→ **What is expected**
Every record below is to be retyped exactly, with the pictures left out.

══ Data shown ══

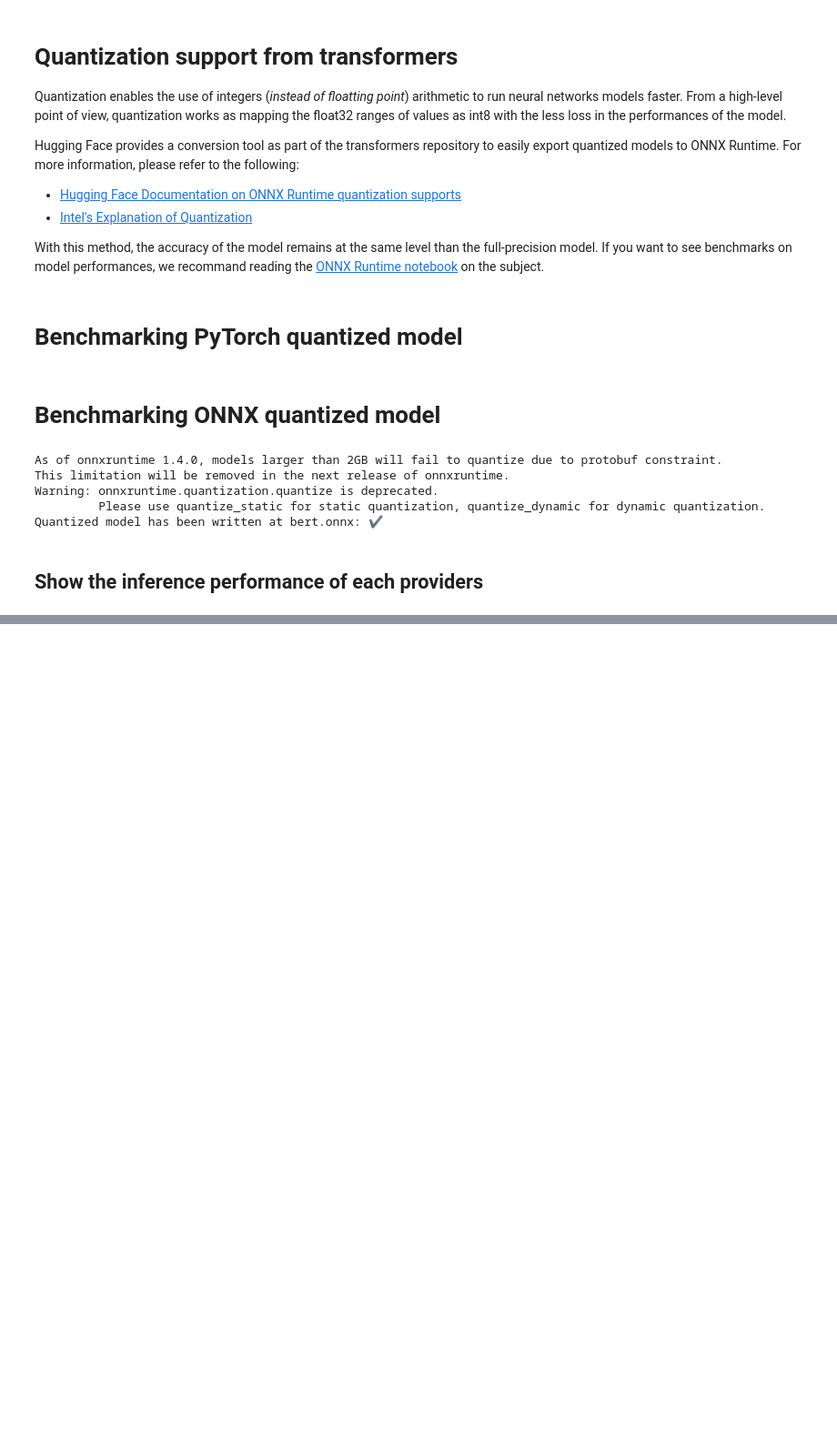
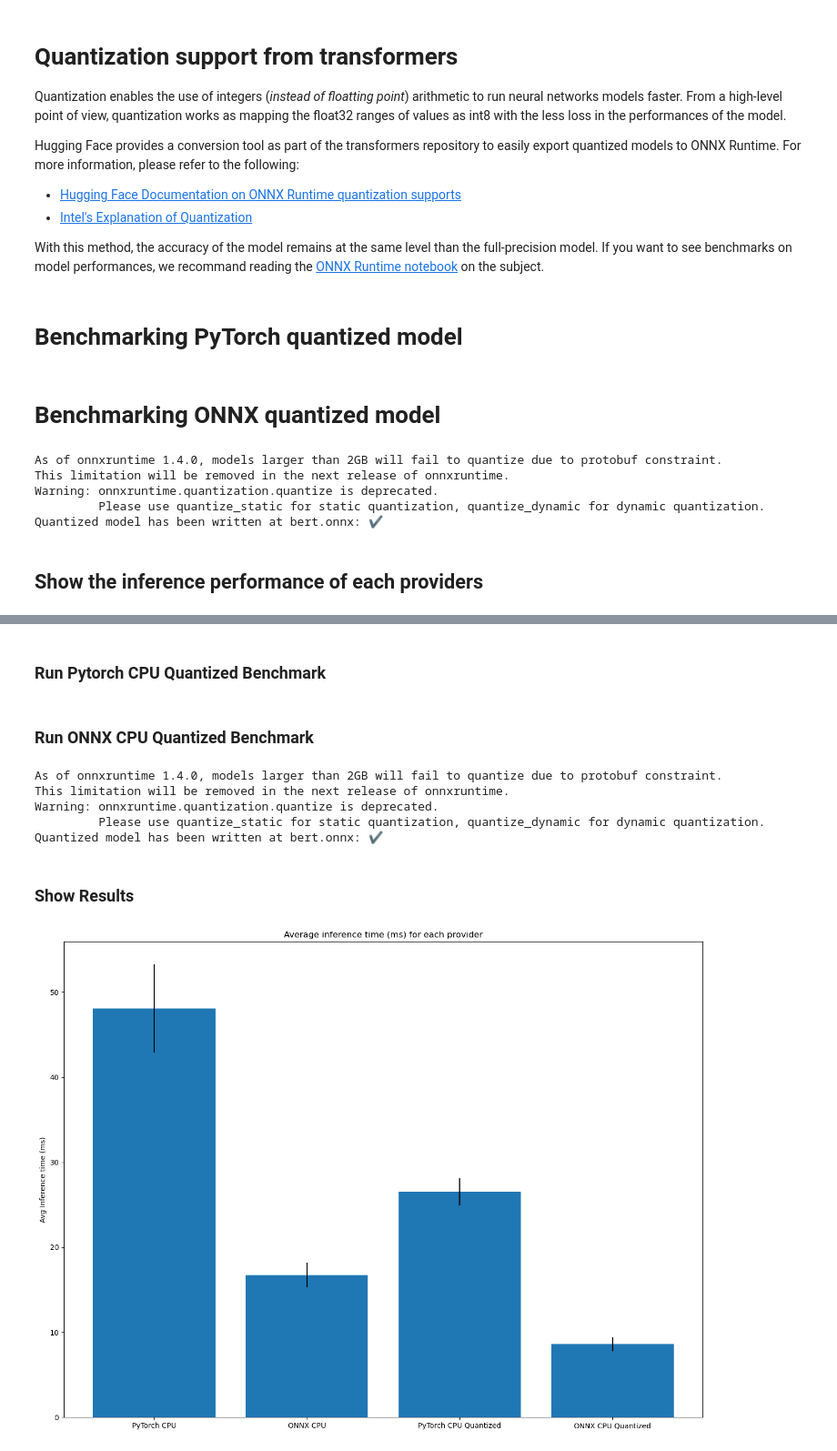
Before and after one commit to lewtun/transformerlab, a Jupyter notebook: 04_onnx-export.ipynb, the cells around one changed output, grey strips where cells are left out. Shown at 91% size. Cells and saved outputs as stored; diff of their text form; code cells hidden in the pictures; blank space fills up the shorter version.

```diff
--- a/04_onnx-export.ipynb
+++ b/04_onnx-export.ipynb
@@ -419,0 +426,7 @@ plt.show()
+# %%
+!rm -rf onnx/
+from pathlib import Path
+from transformers.convert_graph_to_onnx import convert
+model_name = "huggingface/prunebert-base-uncased-6-finepruned-w-distil-squad"
+onnx_path = "onnx/"+model_name.replace('/', '_')+'.onnx'
+convert(framework="pt", model=model_name, output=Path(onnx_path), opset=11)
@@ -419,0 +511,2 @@ plt.show()
+# %% [markdown]
+### Run Pytorch CPU Quantized Benchmark
@@ -419,0 +530,47 @@ plt.show()
+# %% [markdown]
+### Run ONNX CPU Quantized Benchmark
+# %%
+from transformers.convert_graph_to_onnx import quantize
+
+# Transformers allow you to easily convert float32 model to quantized int8 with ONNX Runtime
+quantized_model_path = quantize(Path("bert.opt.onnx"))
+
+# Then you just have to load through ONNX runtime as you would normally do
+quantized_model = create_model_for_provider(quantized_model_path.as_posix(), "CPUExecutionProvider")
+
+# Warm up the overall model to have a fair comparaison
+outputs = quantized_model.run(None, inputs_onnx)
+
+time_buffer = []
+for _ in trange(100, desc=f"Tracking inference time on CPUExecutionProvider with quantized model"):
+    with track_infer_time(time_buffer):
+        outputs = quantized_model.run(None, inputs_onnx)
+results["ONNX CPU Quantized"] = OnnxInferenceResult(time_buffer,quantized_model_path)
+# %% [output]
+As of onnxruntime 1.4.0, models larger than 2GB will fail to quantize due to protobuf constraint.
+This limitation will be removed in the next release of onnxruntime.
+Warning: onnxruntime.quantization.quantize is deprecated.
+         Please use quantize_static for static quantization, quantize_dynamic for dynamic quantization.
+Quantized model has been written at bert.onnx: ✔
+# %% [markdown]
+### Show Results
+# %%
+%matplotlib inline
+
+import matplotlib
+import matplotlib.pyplot as plt
+import numpy as np
+import os
+
+# Compute average inference time + std
+time_results = {k: np.mean(v.model_inference_time) * 1e3 for k, v in results.items()}
+time_results_std = [np.std(v.model_inference_time)*1000 for v in results.values()]
+
+plt.rcdefaults()
+fig, ax = plt.subplots(figsize=(16, 12))
+ax.set_ylabel("Avg Inference time (ms)")
+ax.set_title("Average inference time (ms) for each provider")
+ax.bar(time_results.keys(), time_results.values(), yerr=time_results_std)
+plt.show()
+# %% [output]
+[figure, added]
```
Also changed, not shown: parts of 21 cells of this notebook, 1 other file.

═══

→ **Output for this task**
Before and after one commit to lewtun/transformerlab, a Jupyter notebook: 04_onnx-export.ipynb, the cells around one changed output, grey strips where cells are left out. Shown at 91% size. Cells and saved outputs as stored; diff of their text form; code cells hidden in the pictures; blank space fills up the shorter version.

```diff
--- a/04_onnx-export.ipynb
+++ b/04_onnx-export.ipynb
@@ -419,0 +426,7 @@ plt.show()
+# %%
+!rm -rf onnx/
+from pathlib import Path
+from transformers.convert_graph_to_onnx import convert
+model_name = "huggingface/prunebert-base-uncased-6-finepruned-w-distil-squad"
+onnx_path = "onnx/"+model_name.replace('/', '_')+'.onnx'
+convert(framework="pt", model=model_name, output=Path(onnx_path), opset=11)
@@ -419,0 +511,2 @@ plt.show()
+# %% [markdown]
+### Run Pytorch CPU Quantized Benchmark
@@ -419,0 +530,47 @@ plt.show()
+# %% [markdown]
+### Run ONNX CPU Quantized Benchmark
+# %%
+from transformers.convert_graph_to_onnx import quantize
+
+# Transformers allow you to easily convert float32 model to quantized int8 with ONNX Runtime
+quantized_model_path = quantize(Path("bert.opt.onnx"))
+
+# Then you just have to load through ONNX runtime as you would normally do
+quantized_model = create_model_for_provider(quantized_model_path.as_posix(), "CPUExecutionProvider")
+
+# Warm up the overall model to have a fair comparaison
+outputs = quantized_model.run(None, inputs_onnx)
+
+time_buffer = []
+for _ in trange(100, desc=f"Tracking inference time on CPUExecutionProvider with quantized model"):
+    with track_infer_time(time_buffer):
+        outputs = quantized_model.run(None, inputs_onnx)
+results["ONNX CPU Quantized"] = OnnxInferenceResult(time_buffer,quantized_model_path)
+# %% [output]
+As of onnxruntime 1.4.0, models larger than 2GB will fail to quantize due to protobuf constraint.
+This limitation will be removed in the next release of onnxruntime.
+Warning: onnxruntime.quantization.quantize is deprecated.
+         Please use quantize_static for static quantization, quantize_dynamic for dynamic quantization.
+Quantized model has been written at bert.onnx: ✔
+# %% [markdown]
+### Show Results
+# %%
+%matplotlib inline
+
+import matplotlib
+import matplotlib.pyplot as plt
+import numpy as np
+import os
+
+# Compute average inference time + std
+time_results = {k: np.mean(v.model_inference_time) * 1e3 for k, v in results.items()}
+time_results_std = [np.std(v.model_inference_time)*1000 for v in results.values()]
+
+plt.rcdefaults()
+fig, ax = plt.subplots(figsize=(16, 12))
+ax.set_ylabel("Avg Inference time (ms)")
+ax.set_title("Average inference time (ms) for each provider")
+ax.bar(time_results.keys(), time_results.values(), yerr=time_results_std)
+plt.show()
+# %% [output]
+[figure, added]
```
Also changed, not shown: parts of 21 cells of this notebook, 1 other file.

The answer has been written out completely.